Idil Eser, head of Amnesty in Turkey, was detained on July 5 with seven activists and two foreign trainers during a digital security and information management workshop on an island south of Istanbul. “Six were remanded in custody and four released on judicial control,” Amnesty’s Turkey researcher Andrew Gardner told AFP.
Prosecutors accuse them of “committing a crime in the name of a terror organization without being a member,” he said. Their detention sparked international alarm and amplified fears of declining freedom of expression under President Recep Tayyip Erdogan.
The ruling came a day after the activists, who have not yet been formally charged, gave statements to prosecutors at an Istanbul court for the first time since their detention.
Eight of the 10 initially detained are Turkish rights activists, including Ilknur Ustun of the Women’s Coalition and Veli Acu of the Human Rights Agenda Association. The other two are a German and a Swede who were leading the digital information workshop and they remain in pre-trial detention.
Berlin slammed as “unjustified” the detention of the German national. “We stand in solidarity with Peter Steudtner whose detention in Turkey is unjustified and will advocate for him on all levels,” Chancellor Angela Merkel’s spokesman Steffen Seibert tweeted.
The German foreign ministry issued a separate statement condemning the detention of the six activists, calling for their “quick release from custody.”
“Linking a fighter and spokesman for human rights and democracy like Peter Steudtner to supporters of terrorists is wrong,” a ministry spokeswoman said in a statement. Sweden’s foreign ministry was “concerned by the detention of a Swedish national,” a spokesman told AFP, adding: “We are looking into the accusations.”
Gardner said the court verdict was a “shocking travesty of justice.”
“It is politically motivated targeting not just of these six human rights defenders who have been remanded in pre-trial prison custody but it is taking aim at Turkey’s entire human rights movement,” he told AFP. “What we’ve learnt today is that defending human rights has become a crime in Turkey,” Gardner said. “This decision cannot be allowed to stand.”
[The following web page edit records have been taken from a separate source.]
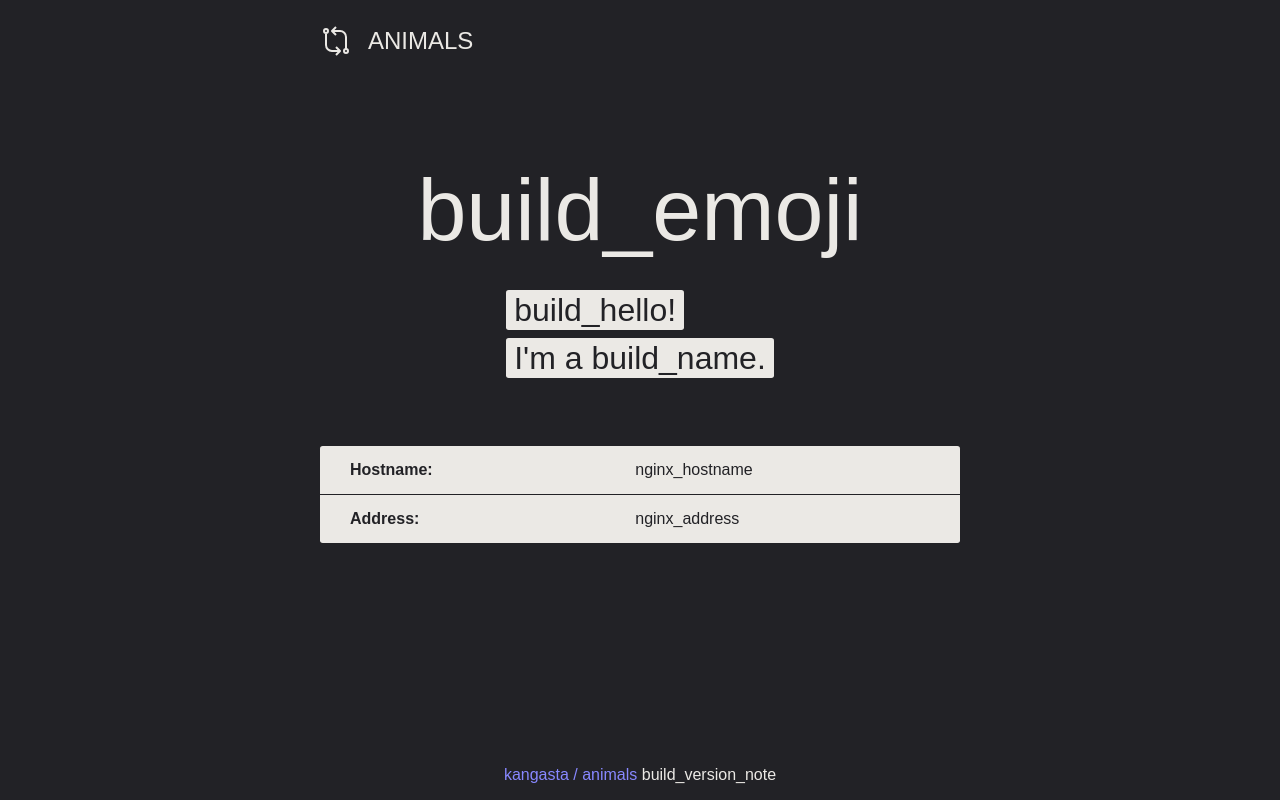
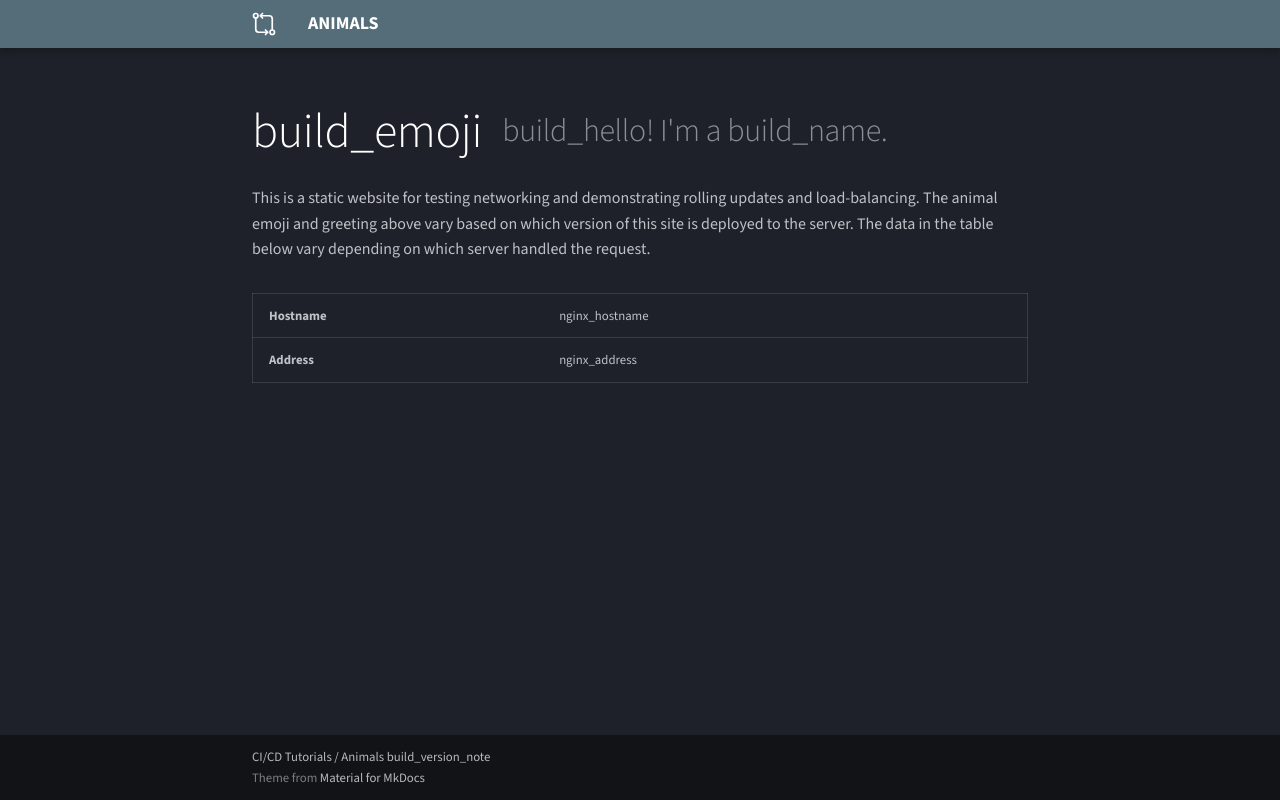
Before and after one commit to cicd-tutorials/animals, a plain HTML site: page index.html in a window 1280 px wide. Drawn offline with Linux system fonts and the light colour scheme.

Commit message:
Update styles, prepare for transfering (#8)

```diff
--- a/index.html
+++ b/index.html
@@ -7,130 +7,164 @@
     />
     <meta charset="UTF-8" />
     <style>
+      /* Theme from Material for MkDocs */
+
       @font-face {
-        font-family: SourceSans3;
+        font-family: "Source Sans 3";
         src: url("SourceSans3.ttf");
       }
 
       :root {
-        --blue: #88f;
-        --black: #222226;
-        --white: #ebe9e5;
+        --header-bg: rgb(84, 109, 120);
+
+        --footer-bg: rgb(17, 19, 23);
+        --footer-hi: rgba(255, 255, 255, 0.7);
+        --footer-fg: rgba(255, 255, 255, 0.45);
+
+        --main-bg: rgb(30, 33, 41);
+        --main-header: rgba(226, 228, 233, 0.56);
+        --main-fg: rgba(226, 228, 233, 0.82);
+
+        --white: rgb(255, 255, 255);
+
+        font-size: 20px;
+      }
+
+      @media screen and (min-width: 2000) {
+        :root {
+          font-size: 24px;
+        }
+      }
+
+      @media screen and (min-width: 1600) {
+        :root {
+          font-size: 22px;
+        }
       }
 
       body {
-        background: var(--black);
-        color: var(--white);
+        background: var(--main-bg);
+        color: var(--main-fg);
         display: flex;
         flex-direction: column;
-        font-family: "Source Sans Pro", sans-serif;
+        font-family: "Source Sans 3", sans-serif;
         margin: 0;
         min-height: 100vh;
-        padding: 0 2em;
       }
 
       header {
+        background: var(--header-bg);
+        box-shadow: 0 0 0.2rem #0000001a, 0 0.2rem 0.4rem #0003;
+        color: var(--white);
+        font-weight: 700;
         text-transform: uppercase;
-        padding: 25px 20px;
+      }
+
+      header svg {
+        height: 1.2rem;
+        width: auto;
+        padding: 8px;
+        margin: 4px;
+      }
+
+      header .title {
+        font-size: 0.9rem;
+        line-height: 2.4rem;
+        margin-left: 1rem;
+      }
+
+      header .header {
+        align-items: center;
+        display: flex;
       }
 
       main {
         flex: 1;
-        padding: 20px;
+        font-size: 0.8em;
       }
 
       .content {
+        box-sizing: border-box;
         margin: auto;
-        max-width: 640px;
+        max-width: 800px;
       }
 
-      .header {
-        align-items: center;
-        display: flex;
-        gap: 1em;
+      .content.padding {
+        padding: 0 12px;
       }
 
       h1 {
+        color: var(--main-header);
+        font-size: 2em;
+        font-weight: 300;
+        letter-spacing: -0.01em;
+        line-height: 1.3;
+        margin: 3rem 0 1.5rem;
+
+        display: flex;
+        align-items: center;
+      }
+
+      .emoji {
+        color: var(--white);
         font-size: 1.5em;
-        font-weight: 300;
-        margin: 0;
+        line-height: 1em;
+        margin-right: 1rem;
+        width: auto;
+      }
+
+      p {
+        font-size: 0.8rem;
+        line-height: 1.6;
       }
 
       table {
-        background: var(--white);
+        border: 0.05rem solid rgba(240, 241, 244, 0.12);
         border-collapse: collapse;
-        border-radius: 2.75px;
-        border-style: hidden;
-        color: var(--black);
-        margin: 1em 0;
+        font-size: 0.64rem;
+        margin: 1.5rem 0;
         width: 100%;
       }
 
       tr {
-        border: solid 1px var(--black);
+        border: 0.05rem solid rgba(240, 241, 244, 0.12);
       }
 
       th,
       td {
-        padding: 15px 30px;
+        padding: 1em 1.25em;
         text-align: left;
       }
 
       th {
         font-weight: 700;
+        width: 37.5%;
       }
 
       footer {
-        font-size: 1rem;
-        margin-top: 4em;
-        padding: 1em;
-        text-align: center;
+        background: var(--footer-bg);
+        color: var(--footer-fg);
+        font-size: 0.64rem;
+        line-height: 1.6;
+        padding: 0.6rem;
       }
 
-      .highlight {
-        align-items: center;
-        flex-wrap: wrap;
-        font-size: 2em;
-        display: flex;
-        justify-content: center;
-        margin: 2em 0;
-        row-gap: 1em;
+      footer .version {
+        color: var(--footer-hi);
       }
 
-      .emoji {
-        font-size: 2.75em;
-        line-height: 1em;
-        margin: 0 1rem;
-        width: auto;
-      }
-
-      .intro-container {
-        align-items: flex-start;
-        display: flex;
-        flex-direction: column;
-        justify-content: center;
-      }
-
-      .intro-row {
-        background: var(--white);
-        border-radius: 2.75px;
-        color: var(--black);
-        line-height: 1.25em;
-        margin: 0.125em;
-        padding: 0 0.25em;
-      }
-
-      a {
-        color: var(--blue);
+      footer a {
+        color: var(--footer-hi);
         text-decoration: none;
       }
 
-      a:visited {
-        color: var(--blue);
+      footer a:visited {
+        color: var(--footer-hi);
       }
 
-      a:hover,
-      a:focus {
+      footer a:hover,
+      footer a:focus {
+        color: var(--white);
         outline: none;
         text-decoration: underline;
       }
@@ -143,35 +177,41 @@
           width="32"
           height="32"
           viewBox="0 0 16 16"
-          fill="none"
           xmlns="http://www.w3.org/2000/svg"
         >
           <path
-            d="M 3 2 A 1 1 0 0 0 3 4 A 1 1 0 0 0 3 2 M 3 4 L 3 10 A 3 3 0 0 0 6 13 L 10 13 M 8 11 L 10 13 L 8 15 M 13 12 A 1 1 0 0 0 13 14 A 1 1 0 0 0 13 12 M 13 12 L 13 6 A 3 3 0 0 0 10 3 L 6 3 M 8 1 L 6 3 L 8 5"
+            d="M 2.5 1 A 1 1 0 0 0 2.5 4 A 1 1 0 0 0 2.5 1 M 2.5 4 L 2.5 11.5 A 2 2 0 0 0 4.5 13.5 L 10.5 13.5 M 9 12 L 10.5 13.5 L 9 15 M 13.5 12 A 1 1 0 0 0 13.5 15 A 1 1 0 0 0 13.5 12 M 13.5 12 L 13.5 4.5 A 2 2 0 0 0 11.5 2.5 L 5.5 2.5 M 7 1 L 5.5 2.5 L 7 4"
+            fill="none"
             stroke="currentColor"
+            stroke-linecap="round"
             stroke-linejoin="round"
+            stroke-width="1.125px"
           ></path>
         </svg>
-        <h1>Animals</h1>
+        <span class="title">Animals</span>
       </div>
     </header>
     <main>
-      <div class="content">
-        <div class="highlight">
+      <div class="content padding">
+        <h1>
           <span aria-hidden="true" class="emoji">build_emoji</span>
-          <div class="intro-container">
-            <span class="intro-row">build_hello!</span>
-            <span class="intro-row">I'm a build_name.</span>
-          </div>
-        </div>
+          build_hello! I'm a build_name.
+        </h1>
+        <p>
+          This is a static website for testing networking and demonstrating
+          rolling updates and load-balancing. The animal emoji and greeting
+          above vary based on which version of this site is deployed to the
+          server. The data in the table below vary depending on which server
+          handled the request.
+        </p>
         <table>
           <tbody>
             <tr>
-              <th>Hostname:</th>
+              <th>Hostname</th>
               <td>nginx_hostname</td>
             </tr>
             <tr>
-              <th>Address:</th>
+              <th>Address</th>
               <td>nginx_address</td>
             </tr>
           </tbody>
@@ -179,10 +219,22 @@
       </div>
     </main>
     <footer>
-      <a target="_blank" href="https://github.com/kangasta/animals.git"
-        >kangasta / animals</a
-      >
-      build_version_note
+      <div class="content padding">
+        <div class="version">
+          <a
+            target="_blank"
+            href="https://github.com/cicd-tutorials/animals.git"
+            >CI/CD Tutorials / Animals</a
+          >
+          build_version_note
+        </div>
+        <div>
+          Theme from
+          <a target="_blank" href="https://squidfunk.github.io/mkdocs-material/"
+            >Material for MkDocs</a
+          >
+        </div>
+      </div>
     </footer>
   </body>
 </html>
```
Also changed, not shown: index.txt, 4 other files.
Turkey’s leader said this month the activists were detained on a tip-off they were working against the government, comparing them to those involved in a failed coup in July last year. Gardner earlier said the meeting had been a “routine” workshop and there was nothing suspicious about it.
“What is absolutely crystal clear, 100 percent clear is this was a routine human rights workshop—the sort of workshop that happens all over Turkey, in fact the sort of workshop that happens all over the world,” he said.
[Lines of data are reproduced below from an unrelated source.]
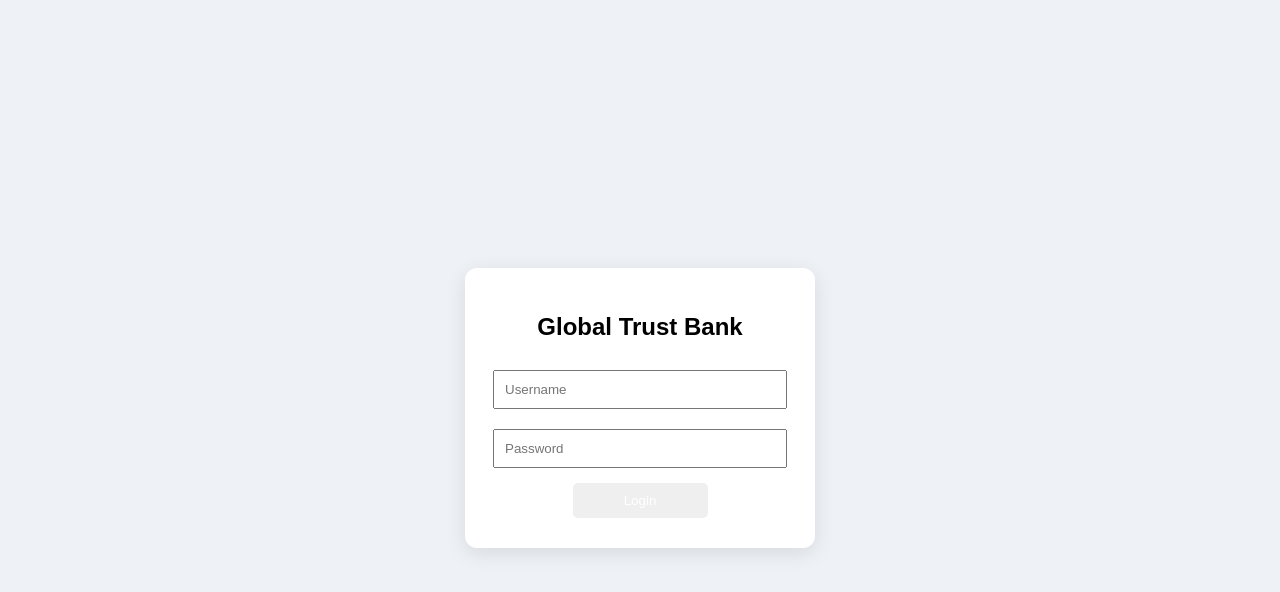
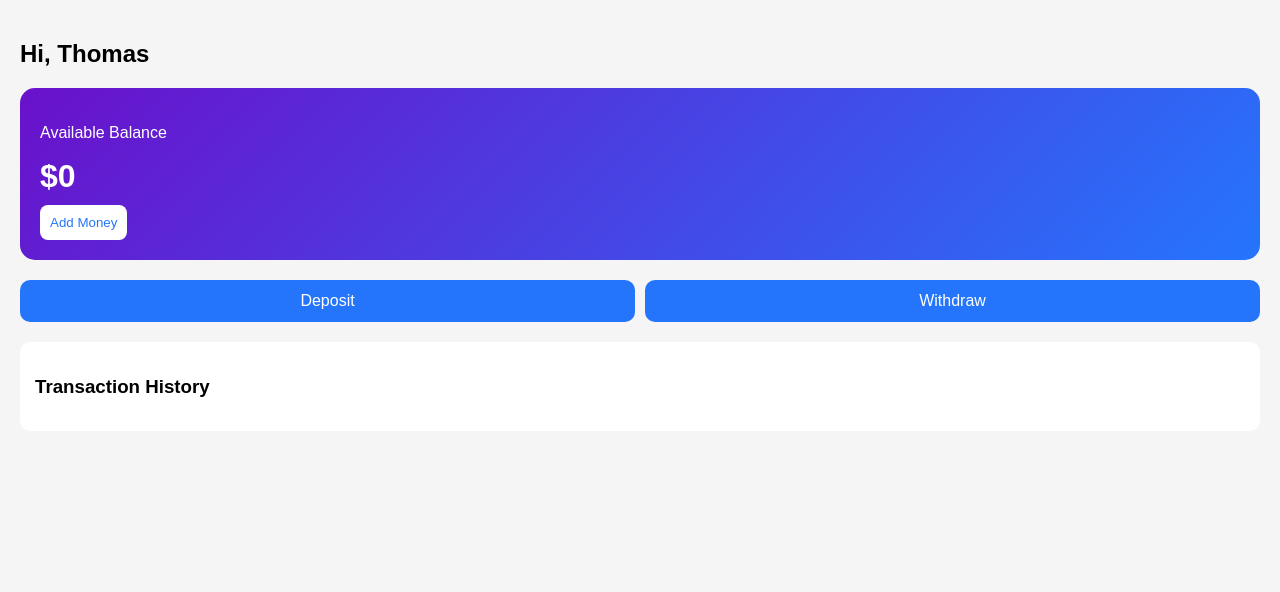
Before and after one commit to arshly-yung/bank-app, a website: page public/index.html in a window 1280 px wide. Drawn offline with Linux system fonts and the light colour scheme.

Commit message:
Update index.html

```diff
--- a/public/index.html
+++ b/public/index.html
@@ -4,84 +4,88 @@
   <title>Global Trust Bank</title>
  <style>
 body {
+  margin: 0;
   font-family: Arial;
-      background: #eef2f7;
-      display: flex;
-      justify-content: center;
-      align-items: center;
-      height: 100vh;
+  background: #f5f5f5;
 }
 
-    .card {
-      background: white;
-      padding: 25px;
-      border-radius: 12px;
-      width: 300px;
-      text-align: center;
-      box-shadow: 0 5px 20px rgba(0,0,0,0.1);
+.app {
+  padding: 20px;
 }
 
-    .balance {
-      background: #2c3e9f;
+.balance-card {
+  background: linear-gradient(135deg, #6a11cb, #2575fc);
   color: white;
-      padding: 15px;
-      border-radius: 10px;
-      margin: 15px 0;
-      font-size: 20px;
+  padding: 20px;
+  border-radius: 15px;
+  margin-bottom: 20px;
 }
 
-    input {
-      padding: 10px;
-      width: 90%;
+.balance-card h1 {
   margin: 10px 0;
 }
 
-    button {
+.balance-card button {
+  background: white;
+  color: #2575fc;
+  border: none;
   padding: 10px;
-      margin: 5px;
-      border: none;
-      color: white;
+  border-radius: 8px;
   cursor: pointer;
-      border-radius: 5px;
-      width: 45%;
 }
 
-    .deposit { background: green; }
-    .withdraw { background: red; }
+.actions {
+  display: flex;
+  gap: 10px;
+  margin-bottom: 20px;
+}
+
+.actions button {
+  flex: 1;
+  padding: 12px;
+  border: none;
+  border-radius: 10px;
+  background: #2575fc;
+  color: white;
+  font-size: 16px;
+}
+
+.history {
+  background: white;
+  padding: 15px;
+  border-radius: 10px;
+}
 </style>
 </head>
 
 <body>
 
-<div class="card">
+<div class="app">
 
-  <h2>Global Trust Bank</h2>
+  <h2>Hi, Thomas</h2>
 
-  <!-- LOGIN -->
-  <div id="loginSection">
-    <input type="text" id="username" placeholder="Username">
-    <input type="password" id="password" placeholder="Password">
-    <br>
-    <button onclick="login()">Login</button>
+  <!-- BALANCE CARD -->
+  <div class="balance-card">
+    <p>Available Balance</p>
+    <h1>$<span id="balance">0</span></h1>
+    <button onclick="deposit()">Add Money</button>
   </div>
 
-  <!-- BANK -->
-  <div id="bankSection" style="display:none;">
-
-    <div class="balance">
-      $<span id="balance">0</span>
+  <!-- ACTION BUTTONS -->
+  <div class="actions">
+    <button onclick="deposit()">Deposit</button>
+    <button onclick="withdraw()">Withdraw</button>
   </div>
 
-    <input type="number" id="amount" placeholder="Enter amount">
-    <br>
-
-    <button class="deposit" onclick="deposit()">Deposit</button>
-    <button class="withdraw" onclick="withdraw()">Withdraw</button>
-
+  <!-- HISTORY -->
+  <div class="history">
     <h3>Transaction History</h3>
     <ul id="history"></ul>
+  </div>
 
 </div>
+
+</body>
 
 </div>
 
```
Lines whose indentation alone changed are shown as unchanged.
Amnesty International called on world leaders to pressure Turkey into releasing the activists, saying the country was turning “increasingly rogue.”
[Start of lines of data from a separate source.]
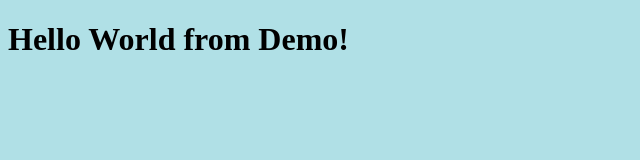
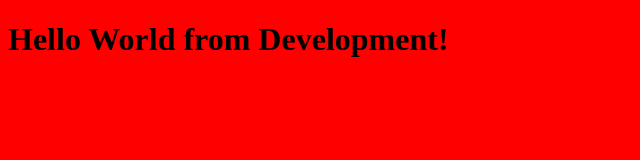
Before and after one commit to evekhm/ApplicationA, a plain HTML site: page www/data/index.html in a window 1280 px wide. Shown: the whole page, without its empty margins (0-640 px from the left). Drawn offline with Linux system fonts and the light colour scheme.

Commit message:
feature1

```diff
--- a/www/data/index.html
+++ b/www/data/index.html
@@ -4,9 +4,9 @@
   <title>Hello nginx</title>
   <meta charset="utf-8" />
 </head>
-<body style="background-color:powderblue;">
+<body style="background-color:red;">
 <h1>
-  Hello World from Demo!
+  Hello World from Development!
 </h1>
 </body>
 </html>
```
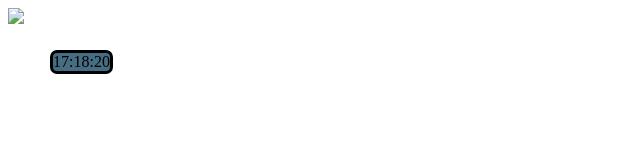
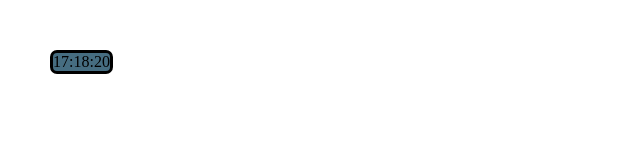
Before and after one commit to Kingq23/school-dashboard, a plain HTML site: page index.html in a window 1280 px wide. Shown: the full height of the page, 0-640 px from the left. Drawn offline with Linux system fonts and the light colour scheme.

Commit message:
fixed stupid coding

```diff
--- a/index.html
+++ b/index.html
@@ -13,7 +13,7 @@
 
     </div>
     </left>
-    <img src="weather_icon">
+    <img id="weather_icon">
 
     <script src="script.js"></script>
   </body>
```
John Dalhuisen, Europe chief for the global human rights watchdog, told AFP in London that the accusations against the activists including Amnesty’s Turkey director were “palpably absurd.”
“The Turkish prosecutor knows it, the judges know it, the Turkish government knows it and foreign governments know it as well,” he said. “The international community needs to be engaging with Turkey and articulating this relationship with Turkey as what it is: a relationship with an increasingly rogue and unreliable partner,” he said.
Turkish authorities have launched a massive crackdown on people suspected of links to a movement led by U.S.-based Muslim preacher Fethullah Gulen, who denies Ankara’s accusations of masterminding the attempted power grab.
Amnesty International’s Turkey chair Taner Kilic was also arrested last month, accused of links to Gulen. More than 50,000 people have been jailed and over 100,000 including judges, teachers, police and other state servants have been dismissed.
Gardner said before the court ruling that country director Eser remained “in good spirits.”
“She sent messages that as soon as she is released she wants to carry on from where she left off,” he said.